Bobo will call the plays for Georgia's bowl game and may be taking over for good, but that decision won't be made until the offseason, Richt said. Richt made a few suggestions against the Yellow Jackets but didn't call a play for the first time since he was an assistant coach at Florida State in 1991.
"It was strange for me," he said after announcing the change on his regular Sunday conference call. "I want to be a better head coach, and I think this could possibly help me do that. I've been able to manage it pretty well, but I definitely can see the value of a guy who that's all he does, that's all he thinks about. He doesn't have to get interrupted by a speaking engagement or a crisis or anything like that that the head coach has to think about."

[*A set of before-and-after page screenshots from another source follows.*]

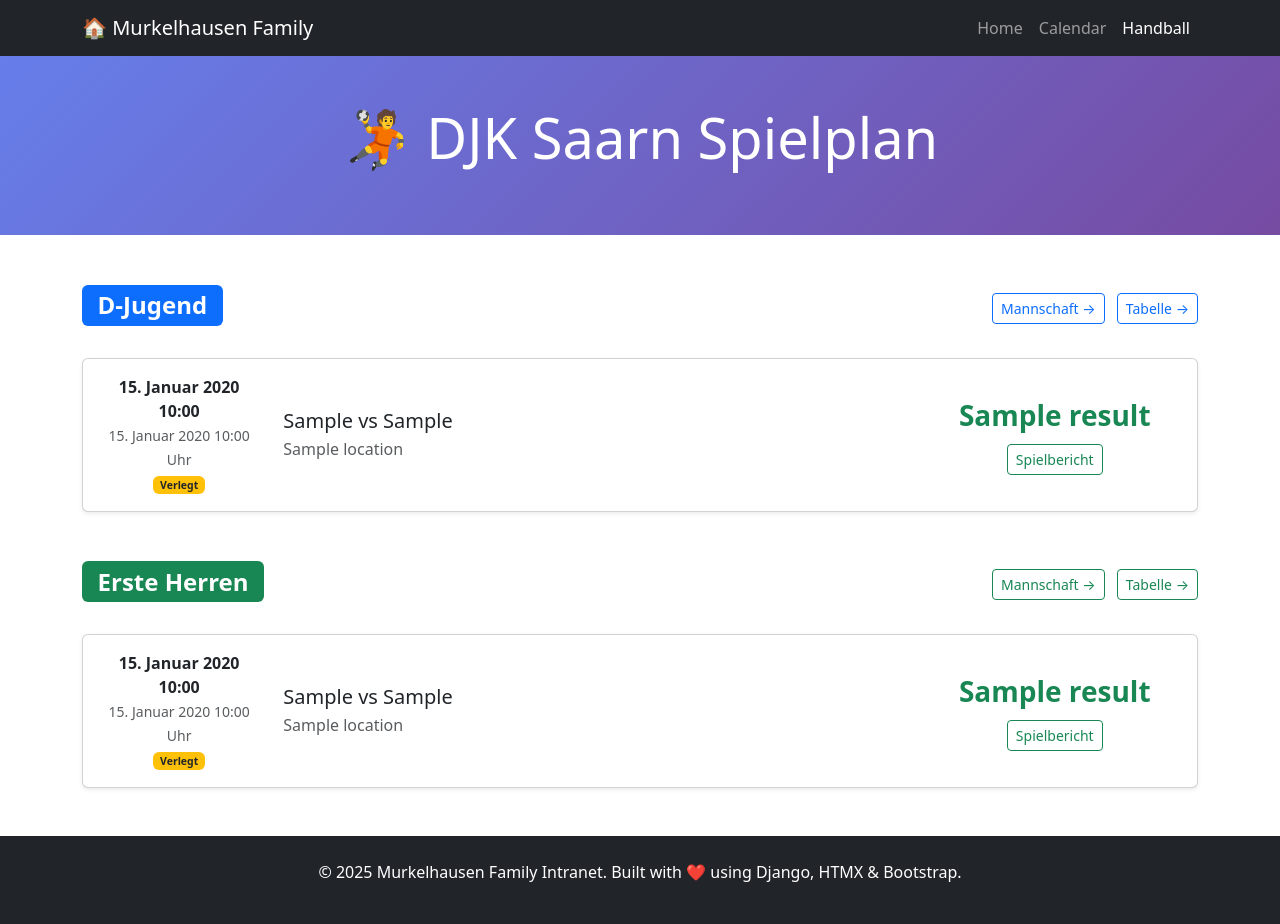
After one commit to Relativity74205/murkelhausen_app3, a Django app: template core/templates/core/handball_games.html in a window 1280 px wide. The commit adds this page. Run offline with Django 5.2, Linux system fonts and the light colour scheme; the template is opened without the code that fills it: most values are stand-ins (such as "Sample title", 1, 10 or a date in 2020).

Commit message:
feat: adding handball feature

```diff
--- /dev/null
+++ b/core/templates/core/handball_games.html
@@ -0,0 +1,237 @@
+<!DOCTYPE html>
+<html lang="de">
+<head>
+    <meta charset="UTF-8">
+    <meta name="viewport" content="width=device-width, initial-scale=1.0">
+    <title>Handball Games - Murkelhausen Family</title>
+
+    <!-- Bootstrap CSS -->
+    <link href="https://cdn.jsdelivr.net/npm/bootstrap@5.3.0/dist/css/bootstrap.min.css" rel="stylesheet">
+
+    <!-- HTMX -->
+    <script src="https://unpkg.com/htmx.org@2.0.1"></script>
+
+    <!-- Custom CSS -->
+    <style>
+        .hero-section {
+            background: linear-gradient(135deg, #667eea 0%, #764ba2 100%);
+            color: white;
+            padding: 3rem 0;
+        }
+        .game-card {
+            transition: transform 0.2s;
+        }
+        .game-card:hover {
+            transform: translateY(-3px);
+        }
+        .badge-spielfrei {
+            background-color: #6c757d;
+        }
+        .badge-upcoming {
+            background-color: #0d6efd;
+        }
+        .badge-completed {
+            background-color: #198754;
+        }
+        .team-badge {
+            font-weight: bold;
+            color: #764ba2;
+        }
+    </style>
+</head>
+<body>
+    <!-- Navigation -->
+    <nav class="navbar navbar-expand-lg navbar-dark bg-dark">
+        <div class="container">
+            <a class="navbar-brand" href="{% url 'home' %}">
+                🏠 Murkelhausen Family
+            </a>
+            <button class="navbar-toggler" type="button" data-bs-toggle="collapse" data-bs-target="#navbarNav">
+                <span class="navbar-toggler-icon"></span>
+            </button>
+            <div class="collapse navbar-collapse" id="navbarNav">
+                <ul class="navbar-nav ms-auto">
+                    <li class="nav-item">
+                        <a class="nav-link" href="{% url 'home' %}">Home</a>
+                    </li>
+                    <li class="nav-item">
+                        <a class="nav-link" href="#" hx-get="/calendar" hx-target="#main-content">Calendar</a>
+                    </li>
+                    <li class="nav-item">
+                        <a class="nav-link active" href="{% url 'handball_games' %}">Handball</a>
+                    </li>
+                </ul>
+            </div>
+        </div>
+    </nav>
+
+    <!-- Hero Section -->
+    <section class="hero-section">
+        <div class="container text-center">
+            <h1 class="display-4 mb-3">🤾 DJK Saarn Spielplan</h1>
+        </div>
+    </section>
+
+    <!-- Main Content -->
+    <div class="container my-5">
+        {% if error %}
+            <div class="alert alert-danger" role="alert">
+                <h4 class="alert-heading">Fehler beim Laden der Daten</h4>
+                <p>{{ error }}</p>
+            </div>
+        {% else %}
+            <!-- D-Jugend Section -->
+            <section class="mb-5">
+                <div class="d-flex justify-content-between align-items-center mb-4">
+                    <h2 class="team-badge">
+                        <span class="badge bg-primary">D-Jugend</span>
+                    </h2>
+                    <div>
+                        <a href="{{ d_jugend_url }}" target="_blank" class="btn btn-outline-primary btn-sm me-2">
+                            Mannschaft →
+                        </a>
+                        <a href="{{ d_jugend_gruppe_url }}" target="_blank" class="btn btn-outline-primary btn-sm">
+                            Tabelle →
+                        </a>
+                    </div>
+                </div>
+
+                {% if d_jugend_games %}
+                    <div class="row g-3">
+                        {% for game in d_jugend_games %}
+                            <div class="col-12">
+                                <div class="card game-card shadow-sm">
+                                    <div class="card-body">
+                                        <div class="row align-items-center">
+                                            <div class="col-md-2">
+                                                <div class="text-center">
+                                                    <div class="fw-bold">{{ game.game_date_formatted }}</div>
+                                                    {% if game.time and not game.spielfrei %}
+                                                        <small class="text-muted">
+                                                            {{ game.time }} Uhr
+                                                            {% if game.time_original %}
+                                                                <br><span class="badge bg-warning text-dark">Verlegt</span>
+                                                            {% endif %}
+                                                        </small>
+                                                    {% endif %}
+                                                    {% if game.spielfrei %}
+                                                        <span class="badge badge-spielfrei mt-1">Spielfrei</span>
+                                                    {% endif %}
+                                                </div>
+                                            </div>
+                                            <div class="col-md-7">
+                                                <h5 class="mb-1">{{ game.home_team }} vs {{ game.away_team }}</h5>
+                                                <p class="text-muted mb-0">
+                                                    <i class="bi bi-geo-alt"></i> {{ game.location }}
+                                                </p>
+                                            </div>
+                                            <div class="col-md-3 text-center">
+                                                {% if game.result %}
+                                                    <div class="fs-3 fw-bold text-success">{{ game.result }}</div>
+                                                    {% if game.link_to_spielbericht %}
+                                                        <a href="{{ game.link_to_spielbericht }}" target="_blank" class="btn btn-sm btn-outline-success mt-2">
+                                                            Spielbericht
+                                                            {% if game.spielbericht_genehmigt %}
+                                                                ✓
+                                                            {% endif %}
+                                                        </a>
+                                                    {% endif %}
+                                                {% else %}
+                                                    <span class="badge badge-upcoming">Ausstehend</span>
+                                                {% endif %}
+                                            </div>
+                                        </div>
+                                    </div>
+                                </div>
+                            </div>
+                        {% endfor %}
+                    </div>
+                {% else %}
+                    <div class="alert alert-info">Keine Spiele gefunden.</div>
+                {% endif %}
+            </section>
+
+            <!-- Erste Herren Section -->
+            <section class="mb-5">
+                <div class="d-flex justify-content-between align-items-center mb-4">
+                    <h2 class="team-badge">
+                        <span class="badge bg-success">Erste Herren</span>
+                    </h2>
+                    <div>
+                        <a href="{{ erste_herren_url }}" target="_blank" class="btn btn-outline-success btn-sm me-2">
+                            Mannschaft →
+                        </a>
+                        <a href="{{ erste_herren_gruppe_url }}" target="_blank" class="btn btn-outline-success btn-sm">
+                            Tabelle →
+                        </a>
+                    </div>
+                </div>
+
+                {% if erste_herren_games %}
+                    <div class="row g-3">
+                        {% for game in erste_herren_games %}
+                            <div class="col-12">
+                                <div class="card game-card shadow-sm">
+                                    <div class="card-body">
+                                        <div class="row align-items-center">
+                                            <div class="col-md-2">
+                                                <div class="text-center">
+                                                    <div class="fw-bold">{{ game.game_date_formatted }}</div>
+                                                    {% if game.time and not game.spielfrei %}
+                                                        <small class="text-muted">
+                                                            {{ game.time }} Uhr
+                                                            {% if game.time_original %}
+                                                                <br><span class="badge bg-warning text-dark">Verlegt</span>
+                                                            {% endif %}
+                                                        </small>
+                                                    {% endif %}
+                                                    {% if game.spielfrei %}
+                                                        <span class="badge badge-spielfrei mt-1">Spielfrei</span>
+                                                    {% endif %}
+                                                </div>
+                                            </div>
+                                            <div class="col-md-7">
+                                                <h5 class="mb-1">{{ game.home_team }} vs {{ game.away_team }}</h5>
+                                                <p class="text-muted mb-0">
+                                                    <i class="bi bi-geo-alt"></i> {{ game.location }}
+                                                </p>
+                                            </div>
+                                            <div class="col-md-3 text-center">
+                                                {% if game.result %}
+                                                    <div class="fs-3 fw-bold text-success">{{ game.result }}</div>
+                                                    {% if game.link_to_spielbericht %}
+                                                        <a href="{{ game.link_to_spielbericht }}" target="_blank" class="btn btn-sm btn-outline-success mt-2">
+                                                            Spielbericht
+                                                            {% if game.spielbericht_genehmigt %}
+                                                                ✓
+                                                            {% endif %}
+                                                        </a>
+                                                    {% endif %}
+                                                {% else %}
+                                                    <span class="badge badge-upcoming">Ausstehend</span>
+                                                {% endif %}
+                                            </div>
+                                        </div>
+                                    </div>
+                                </div>
+                            </div>
+                        {% endfor %}
+                    </div>
+                {% else %}
+                    <div class="alert alert-info">Keine Spiele gefunden.</div>
+                {% endif %}
+            </section>
+        {% endif %}
+    </div>
+
+    <!-- Footer -->
+    <footer class="bg-dark text-white py-4 mt-5">
+        <div class="container text-center">
+            <p>&copy; 2025 Murkelhausen Family Intranet. Built with ❤️ using Django, HTMX & Bootstrap.</p>
+        </div>
+    </footer>
+
+    <!-- Bootstrap JS -->
+    <script src="https://cdn.jsdelivr.net/npm/bootstrap@5.3.0/dist/js/bootstrap.bundle.min.js"></script>
+</body>
+</html>
--- a/core/urls.py
+++ b/core/urls.py
@@ -4,4 +4,5 @@ from . import views
 
 urlpatterns = [
     path("", views.home, name="home"),
+    path("handball/", views.handball_games, name="handball_games"),
 ]
```
Also changed, not shown: CLAUDE.md (+78 -14 lines), core/templates/core/home.html (+7 -7 lines), core/views.py (+32 -0 lines), family_intranet/repositories/handballnordrhein.py (added, +134 -0 lines), pyproject.toml (+12 -8 lines), .github/workflows/tagging.yml, family_intranet/repositories/__init__.py (added), 1 other file.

Richt informed Bobo of his decision Thursday and told the rest of the staff Friday.
"I get up and I pray every morning and I try to listen to what God has to say to me, and it just kind of hit me in my heart that it was something that I needed to do and something I should do," he said. "I didn't want to argue with Him."
Richt considered making the move during the offseason, he said.

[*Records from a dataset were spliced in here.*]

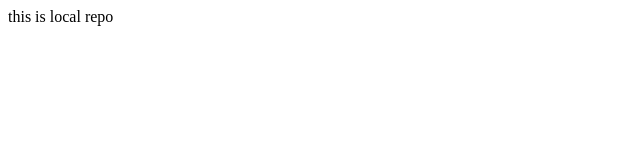
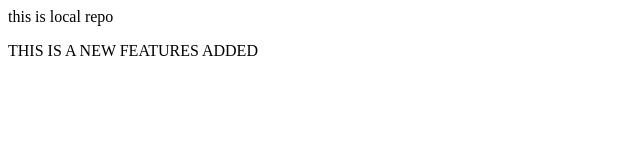
Before and after one commit to sani9525/LocalRepo, a plain HTML site: page index.html in a window 1280 px wide. Shown: the whole page, without its empty margins (0-640 px from the left). Drawn offline with Linux system fonts and the light colour scheme.

Commit message:
add new feature

```diff
--- a/index.html
+++ b/index.html
@@ -1 +1,2 @@
 <p>this is local repo</p>
+<P>THIS IS A NEW FEATURES ADDED</P>
```
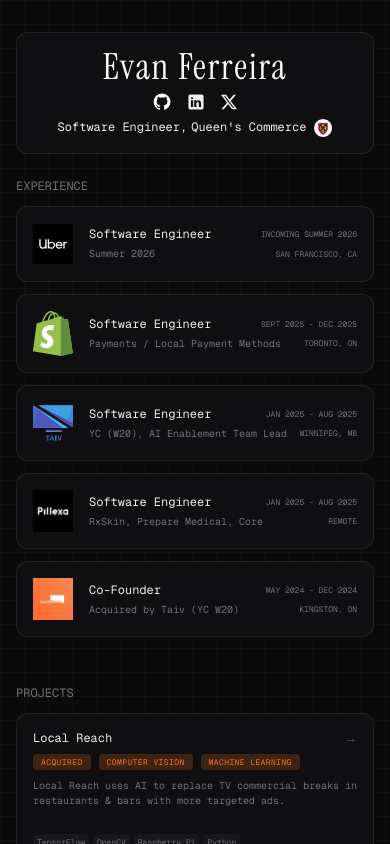
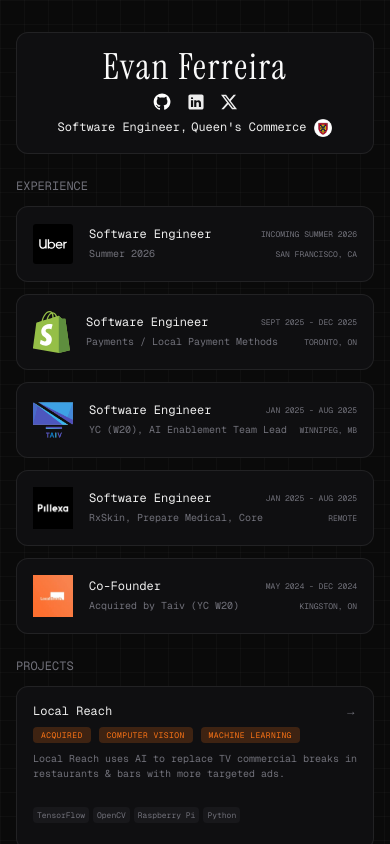
Before and after one commit to Evan-Ferreira/personal-website, a Next.js app: page / in a window 390 px wide. Shown: the top 844 px of the page. Built offline with nearby package versions, Linux system fonts and the light colour scheme.

Commit message:
nit: exp/proj spacing, fixed card sizes

```diff
--- a/app/sections/projects.tsx
+++ b/app/sections/projects.tsx
@@ -29,7 +29,7 @@
 export function Projects() {
     return (
         <section className="flex flex-col gap-3 lg:max-w-3/5">
-            <h2 className="text-xs text-fg-tertiary mt-6">PROJECTS</h2>
+            <h2 className="text-xs text-fg-tertiary lg:mt-6">PROJECTS</h2>
             <div className="grid lg:grid-cols-2 grid-cols-1 gap-3">
                 {PROJECTS.map(
                     (
--- a/components/experience.tsx
+++ b/components/experience.tsx
@@ -14,7 +14,7 @@
     description: string;
 }) {
     return (
-        <div className="flex bento-card gap-4 min-h-19">
+        <div className="flex bento-card gap-4 h-19">
             {image}
             <div className="flex flex-col justify-center gap-1 w-full">
                 <div className="flex items-center justify-between">
--- a/components/project.tsx
+++ b/components/project.tsx
@@ -17,7 +17,7 @@
     return (
         <a
             href={link}
-            className="bento-card flex flex-col gap-2 relative group min-h-41"
+            className="bento-card flex flex-col gap-2 relative group h-41"
         >
             <p className="text-xs min-w-64">{name}</p>
             <p
```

"At one time I came to the conclusion that I should do it, but I kind of rationalized my way out it," he said. "I thought, ‘Gosh, we have won 52 games in five years,' and I wasn't sure if it was the right thing to do or not."
As the season progressed, though, Richt said he wasn't at peace about retaining the role. His game-week duties of finalizing all the calls for the game plan remained the same and won't change, he said.
Bobo, who has called plays for several seasons in Georgia's spring games and during the regular season in the one-minute offense, was the logical candidate to take over the duties, Richt said, even though Neil Callaway has the offensive coordinator title.
"(Bobo) is coaching the QBs, he knows what they're thinking," Richt said. "We've worked so close together for so long, we're pretty much thinking along the same lines. I just think the ability to be upstairs and see the big picture is a very good advantage for the guy who's calling the plays, and I also think the quarterbacks coach is the best candidate to do thatbecause he knows exactly what the quarterback is thinking. I feel real confident that Mike can do it."
Georgia was coming off a season-high 446 yards against Auburn when Richt made the switch, and the offense was hardly stellar against Georgia Tech. The Bulldogs had 191 yards before the game-winning drive, on which quarterback Matthew Stafford was 4-for-4.
Richt also was a quarterbacks coach when he began calling plays for the Seminoles in 1992. Since taking over Georgia's program, the only real criticism he has received is for several game-management situations that some observers felt he could have handled better if he didn't have play-calling responsibilities.
He acknowledged that he took notice of more things Saturday than he has in a while.
"I was a little bit more able to kind of keep an eye on what was happening when the defense was on the field and talk to players in between series and maybe get a little closer to the official's ear once in a while," he said. I was a little bit more free to do those kind of things. It was kind of new to me."